The ti morceaux in this recent series are exposing the ministry of the Diocesan Tribunal, and in particular a few of the more-likely “grounds” found in marriage-nullity cases. If proven true and serious, such defects render a marital union invalid.
In the past two morceaux I noted both defective intention (an inability to comprehend the marital commitment properly) and actual incapacity for marriage, usually as a result of some kind of psychological problem. While these situations do happen, they are not the most widespread reasons for marital failure. Most people are capable of understanding and living out matrimony, after all!
Why do people fail to marry well and properly? Honestly, they just don’t want to. Many distracted people of the 21st century, sadly, often leave God out of their lives. They may even reject Him, but even if they don’t do this completely, they may not agree with or subscribe to God’s definition of marriage. If someone “redefines” marriage, and in so doing also positively rejects those things which really are essential to it, their consent – no matter how sincere – will be invalid. They will be committing not to the proper understanding of marriage but rather to something incomplete. When this happens, true marriage does not come into being.

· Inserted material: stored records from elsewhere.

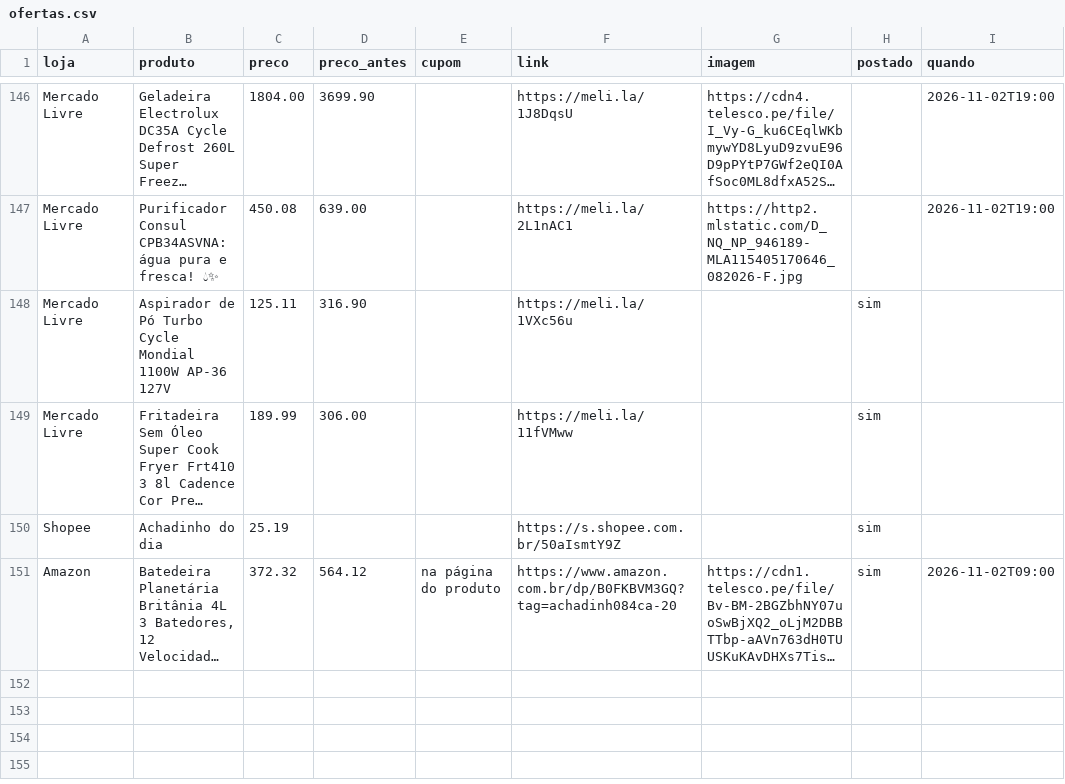
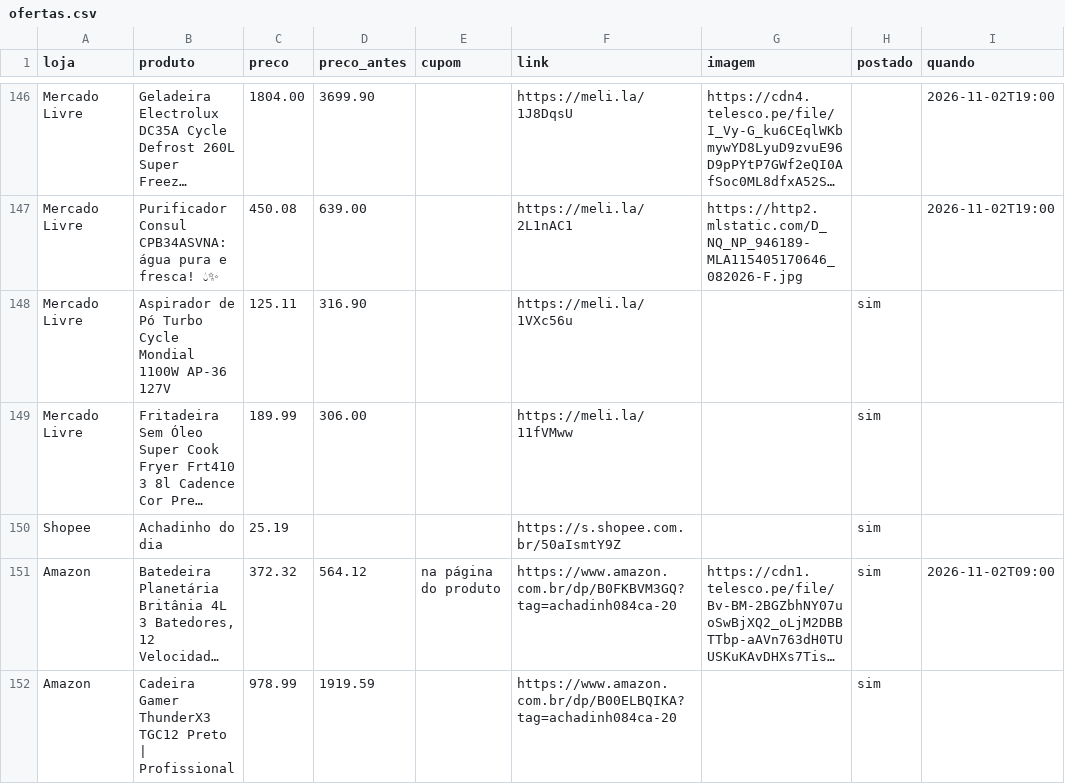
Before and after one commit to achadosindy-web/achadinhosbot, a CSV file: perfis/blackfriday/ofertas.csv, drawn as a sheet; only a part is shown, gaps mark what is left out; long unchanged cells end in …; the diff names each change by its address in the sheet, - before the commit and + after, or states it on an @@ line.

```diff
--- a/perfis/blackfriday/ofertas.csv
+++ b/perfis/blackfriday/ofertas.csv
+row 152: Amazon | Cadeira Gamer ThunderX3 TGC12 Preto | Profissional | 978.99 | 1919.59 |  | https://www.amazon.com.br/dp/B00ELBQIKA?tag=achadinh084ca-20 |  | sim
```
Also changed, not shown: 2 other files.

The best place to begin to understand this is the very definition of marriage found in arts. 1601 of the Catechism of the Catholic Church (repeated in can. 1055, §1 of the Code of Canon Law). The Church has spent almost two millennia now refining this description of marriage in human language, but we understand it as being actually created by God Himself:
The matrimonial covenant, by which a man and a woman establish between themselves a partnership of the whole of life, is by its nature ordered toward the good of the spouses and the procreation and education of offspring; this covenant between baptized persons has been raised by Christ the Lord to the dignity of a sacrament.
In this definition of matrimony we identify a number of essential elements: its heterosexuality, its origin in the free consent of the parties, its natural ends of mutual good and of offspring, and its sacramentality for baptized persons. Additional essentials are the properties of unity and indissolubility (see can. 1056). All of these essentials must be intended in the marital commitment: to reject any of these results in an invalid attempt at marriage. And we’ll explore these a bit more in the next morceaux.